• **TASK INSTRUCTIONS**
Retype the entries exactly, but skip the pictures.
*** RECORD EXCERPTS Section Begins ***
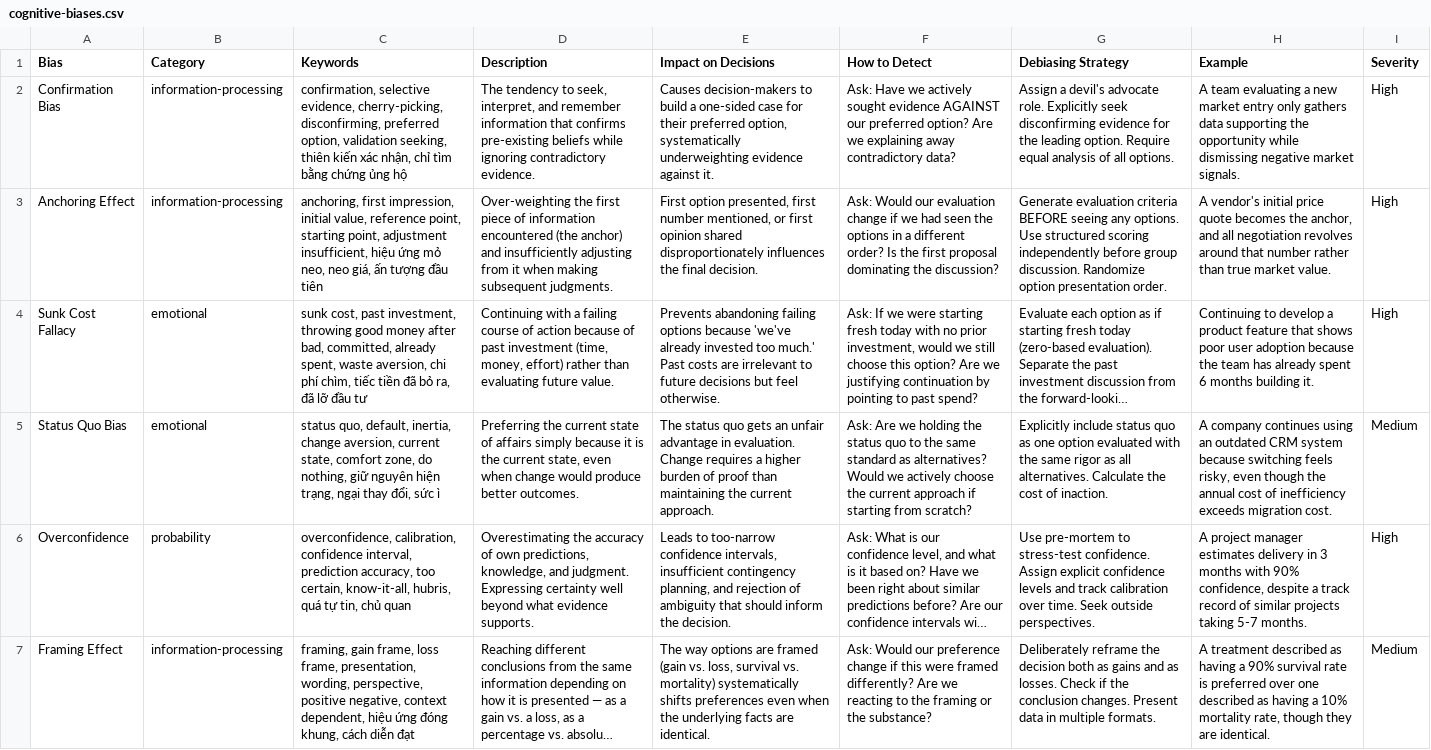
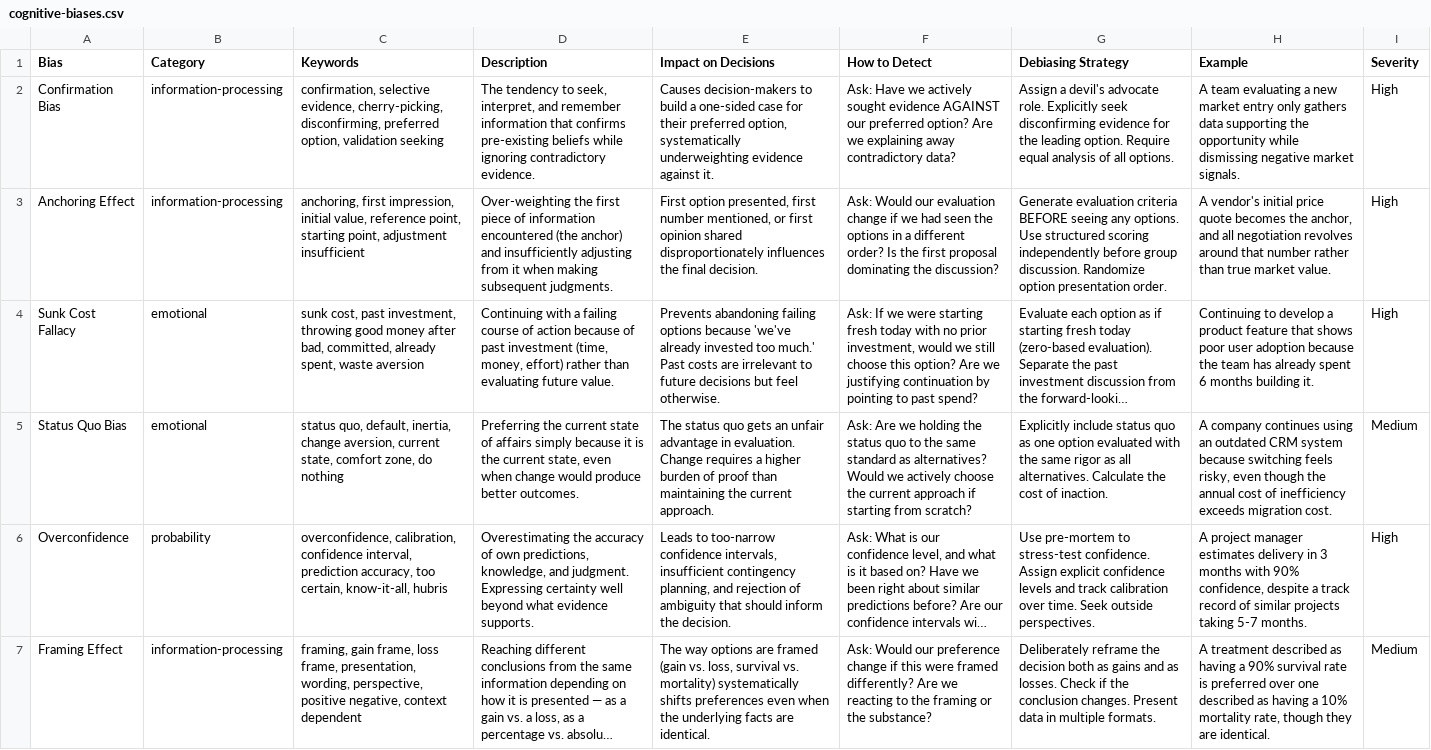
Before and after one commit to HoangTheQuyen/think-better, a CSV file: internal/skills/skills/make-decision/data/cognitive-biases.csv, drawn as a sheet; only a part is shown; long unchanged cells end in …; the diff covers the shown part only; the diff names each change by its address in the sheet, - before the commit and + after, or states it on an @@ line.

```diff
--- a/internal/skills/skills/make-decision/data/cognitive-biases.csv
+++ b/internal/skills/skills/make-decision/data/cognitive-biases.csv
-C2 (Keywords): …option, validation seeking, thiên kiến xác nhận, chỉ tìm bằng chứng ủng hộ
+C2 (Keywords): …option, validation seeking
-C3 (Keywords): …point, adjustment insufficient, hiệu ứng mỏ neo, neo giá, ấn tượng đầu tiên
+C3 (Keywords): …point, adjustment insufficient
-C4 (Keywords): …spent, waste aversion, chi phí chìm, tiếc tiền đã bỏ ra, đã lỡ đầu tư
+C4 (Keywords): …spent, waste aversion
-C5 (Keywords): …zone, do nothing, giữ nguyên hiện trạng, ngại thay đổi, sức ì
+C5 (Keywords): …zone, do nothing
-C6 (Keywords): …certain, know-it-all, hubris, quá tự tin, chủ quan
+C6 (Keywords): …certain, know-it-all, hubris
-C7 (Keywords): …negative, context dependent, hiệu ứng đóng khung, cách diễn đạt
+C7 (Keywords): …negative, context dependent
```
Also changed, not shown: 6 edited cells elsewhere in this file, internal/skills/skills/code-solving/data/task-types.csv, internal/skills/skills/make-decision/data/criteria-templates.csv, 23 other files.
*** RECORD EXCERPTS Section Ends ***
• **ANSWER TO THIS TASK**
Before and after one commit to HoangTheQuyen/think-better, a CSV file: internal/skills/skills/make-decision/data/cognitive-biases.csv, drawn as a sheet; only a part is shown; long unchanged cells end in …; the diff covers the shown part only; the diff names each change by its address in the sheet, - before the commit and + after, or states it on an @@ line.

```diff
--- a/internal/skills/skills/make-decision/data/cognitive-biases.csv
+++ b/internal/skills/skills/make-decision/data/cognitive-biases.csv
-C2 (Keywords): …option, validation seeking, thiên kiến xác nhận, chỉ tìm bằng chứng ủng hộ
+C2 (Keywords): …option, validation seeking
-C3 (Keywords): …point, adjustment insufficient, hiệu ứng mỏ neo, neo giá, ấn tượng đầu tiên
+C3 (Keywords): …point, adjustment insufficient
-C4 (Keywords): …spent, waste aversion, chi phí chìm, tiếc tiền đã bỏ ra, đã lỡ đầu tư
+C4 (Keywords): …spent, waste aversion
-C5 (Keywords): …zone, do nothing, giữ nguyên hiện trạng, ngại thay đổi, sức ì
+C5 (Keywords): …zone, do nothing
-C6 (Keywords): …certain, know-it-all, hubris, quá tự tin, chủ quan
+C6 (Keywords): …certain, know-it-all, hubris
-C7 (Keywords): …negative, context dependent, hiệu ứng đóng khung, cách diễn đạt
+C7 (Keywords): …negative, context dependent
```
Also changed, not shown: 6 edited cells elsewhere in this file, internal/skills/skills/code-solving/data/task-types.csv, internal/skills/skills/make-decision/data/criteria-templates.csv, 23 other files.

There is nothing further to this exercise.